There are few female faces in engineering lecture theatres at universities, on many a factory floor and in the boardrooms of FTSE-listed manufacturers. The government has been talking about the importance of diversity and equality for years. Although the message appears to have sunk in, the industry has made slow progress.
The percentage of female engineers in the UK is still only around 7% or 8%. The UK fares the worst of all European countries in this respect. Those with the best equality statistics are Portugal, where 40% of engineers are female, and Latvia, Bulgaria and Cyprus, where women make up roughly 30% of the engineering workforce.
The situation in the UK has improved – the number of women working in engineering has doubled over the past 20 years. But research by the UK Resource Centre for Women in Science, Engineering and Technology (UKRC) suggests that at this rate of change a 50:50 gender split in science, engineering and technology professions is out of reach within the 21st century.
More than 35 years after the government passed the Sex Discrimination Act, the sector that accounts for one fifth of the country’s economy has much work to do.
Annette Williams, director of the UKRC, explains: “Engineering is one of the last professions to become open to women.” Women have broken into other traditionally male-dominated sectors such as law, medicine and veterinary science, and these fields have become more attractive to women. “I think there is something particular about engineering – it’s got a particular culture and association. It has been the toughest for women to get into in any numbers and feel that they have full acceptance.”
She goes on: “Employers need to know that they are getting the best possible talent available. If women are turning away from these careers for reasons that are not to do with capability or competence then employers are missing out.”
Research shows that diverse groups perform better. Having a range of different backgrounds to draw on fosters innovative thinking, as diverse people look at problems differently and can offer more variety of solutions.
A recent report published by Engineering UK looking into why the country has the lowest proportion of female engineers in Europe found that girls are effectively ruling themselves out of a degree in engineering by the age of 14 with the subjects they choose to study at school.
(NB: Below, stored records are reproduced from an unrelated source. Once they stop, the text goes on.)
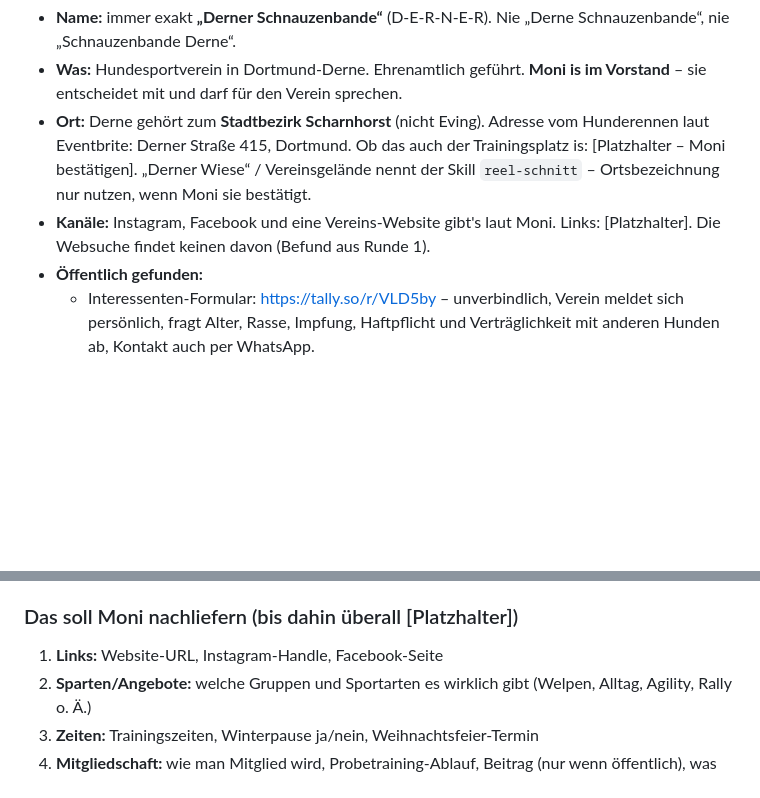
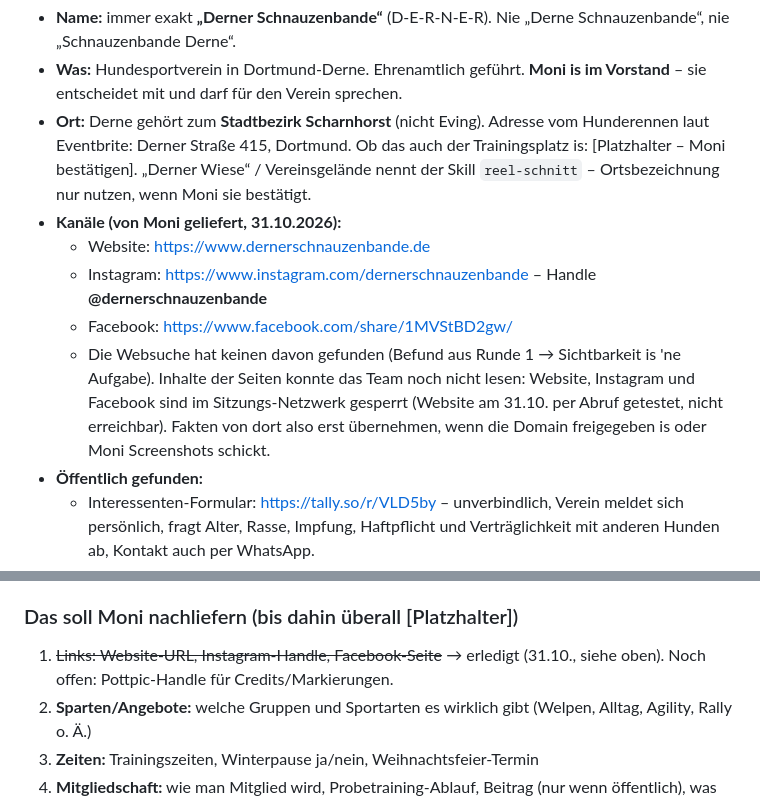
Before and after one commit to pottpic/Pfotenfreunde-Herzensmoment-Tracker, a Markdown page: derner-team/KONTEXT.md, 2 parts joined by grey strips. Rendered like a GitHub page; blank space fills up the shorter version.

Commit message:
Derner-Team: Abgleich, Vereins-Links, Startklar-Datei
Co-Authored-By: Claude Opus 5.5 <noreply@anthropic.com>
Claude-Session: https://claude.ai/code/session_01Emp5Gwtmtoi5xy69hUiA8G

```diff
--- a/derner-team/KONTEXT.md
+++ b/derner-team/KONTEXT.md
@@ -11,7 +11,11 @@ Nur, was belegt is (Quelle: `derner-team/recherche/2026-10-31-ist-stand.md`, Bri
 - **Name:** immer exakt **„Derner Schnauzenbande“** (D-E-R-N-E-R). Nie „Derne Schnauzenbande“, nie „Schnauzenbande Derne“.
 - **Was:** Hundesportverein in Dortmund-Derne. Ehrenamtlich geführt. **Moni is im Vorstand** – sie entscheidet mit und darf für den Verein sprechen.
 - **Ort:** Derne gehört zum **Stadtbezirk Scharnhorst** (nicht Eving). Adresse vom Hunderennen laut Eventbrite: Derner Straße 415, Dortmund. Ob das auch der Trainingsplatz is: [Platzhalter – Moni bestätigen]. „Derner Wiese“ / Vereinsgelände nennt der Skill `reel-schnitt` – Ortsbezeichnung nur nutzen, wenn Moni sie bestätigt.
-- **Kanäle:** Instagram, Facebook und eine Vereins-Website gibt's laut Moni. Links: [Platzhalter]. Die Websuche findet keinen davon (Befund aus Runde 1).
+- **Kanäle (von Moni geliefert, 31.10.2026):**
+  - Website: https://www.dernerschnauzenbande.de
+  - Instagram: https://www.instagram.com/dernerschnauzenbande – Handle **@dernerschnauzenbande**
+  - Facebook: https://www.facebook.com/share/1MVStBD2gw/
+  - Die Websuche hat keinen davon gefunden (Befund aus Runde 1 → Sichtbarkeit is 'ne Aufgabe). Inhalte der Seiten konnte das Team noch nicht lesen: Website, Instagram und Facebook sind im Sitzungs-Netzwerk gesperrt (Website am 31.10. per Abruf getestet, nicht erreichbar). Fakten von dort also erst übernehmen, wenn die Domain freigegeben is oder Moni Screenshots schickt.
 - **Öffentlich gefunden:**
   - Interessenten-Formular: https://tally.so/r/VLD5by – unverbindlich, Verein meldet sich persönlich, fragt Alter, Rasse, Impfung, Haftpflicht und Verträglichkeit mit anderen Hunden ab, Kontakt auch per WhatsApp.
   - Hunderennen „Der Moment wenn dein Hund alles gibt“ am **20.06.2026** (vorbei) über Eventbrite: 50-m-Strecke, zwei Läufe, Größenklassen Mini/Medium/Large, Startgeld 12 €/15 € (gilt nur für 2026!), Tollwutimpfung + Haftpflicht Pflicht, Kurznasen und Windhunde starten nicht (Tierwohl).
@@ -19,7 +23,7 @@ Nur, was belegt is (Quelle: `derner-team/recherche/2026-10-31-ist-stand.md`, Bri
 - **Budget:** 0 €.
 
 ### Das soll Moni nachliefern (bis dahin überall [Platzhalter])
-1. **Links:** Website-URL, Instagram-Handle, Facebook-Seite
+1. ~~Links: Website-URL, Instagram-Handle, Facebook-Seite~~ → erledigt (31.10., siehe oben). Noch offen: Pottpic-Handle für Credits/Markierungen.
 2. **Sparten/Angebote:** welche Gruppen und Sportarten es wirklich gibt (Welpen, Alltag, Agility, Rally o. Ä.)
 3. **Zeiten:** Trainingszeiten, Winterpause ja/nein, Weihnachtsfeier-Termin
 4. **Mitgliedschaft:** wie man Mitglied wird, Probetraining-Ablauf, Beitrag (nur wenn öffentlich), was man mitbringen muss
```
Also changed, not shown: derner-team/umsetzung/2026-10-31-derner-team-startklar.md (added, +142 -0 lines).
Even those who take an academic interest in maths and sciences turn their backs on working in related professions.
At best 24% of female science, engineering or technology graduates end up working in these fields long term, at worst just 8%, according to the report. The fact that these women are working below their level of qualification, or are unemployed or inactive, is estimated to cost the economy £2 billion, says the UKRC.
But the tide is starting to turn. An ageing workforce has put companies under pressure to look at all available talent and the industry has begun to take diversity more seriously. “The sector has moved now to realise that the culture of the engineering professions has been designed by men for men, and women who come to work in them often turn a blind eye to quite considerable barriers and an accumulation of disadvantages over a career,” says Williams.
These barriers include workplace culture, the difficulties of returning to work after having a family, and glass ceilings.
To address these issues, many of the big companies now employ diversity managers to help shape business strategy to include diversity. One such company is BAE Systems, which has had a dedicated diversity post for almost two years.
Donna Halkyard, who holds this job – head of diversity and inclusion – explains: “The company recognised the opportunity to take a slightly more strategic approach right across the business, to really help use diversity and inclusion to drive performance.”
The company’s executive committee has made diversity and inclusion a priority and created specific objectives on the issue.
Halkyard works to create strategic plans on diversity that are implemented across the business. Working closely with the executive committee she has developed a tool called the diversity and inclusion maturity matrix. This maps out diversity and inclusion across five levels, from basic legal compliance right up to full integration where diversity is an integral part of the business. BAE’s businesses can use this to keep a check on how they are doing and set targets.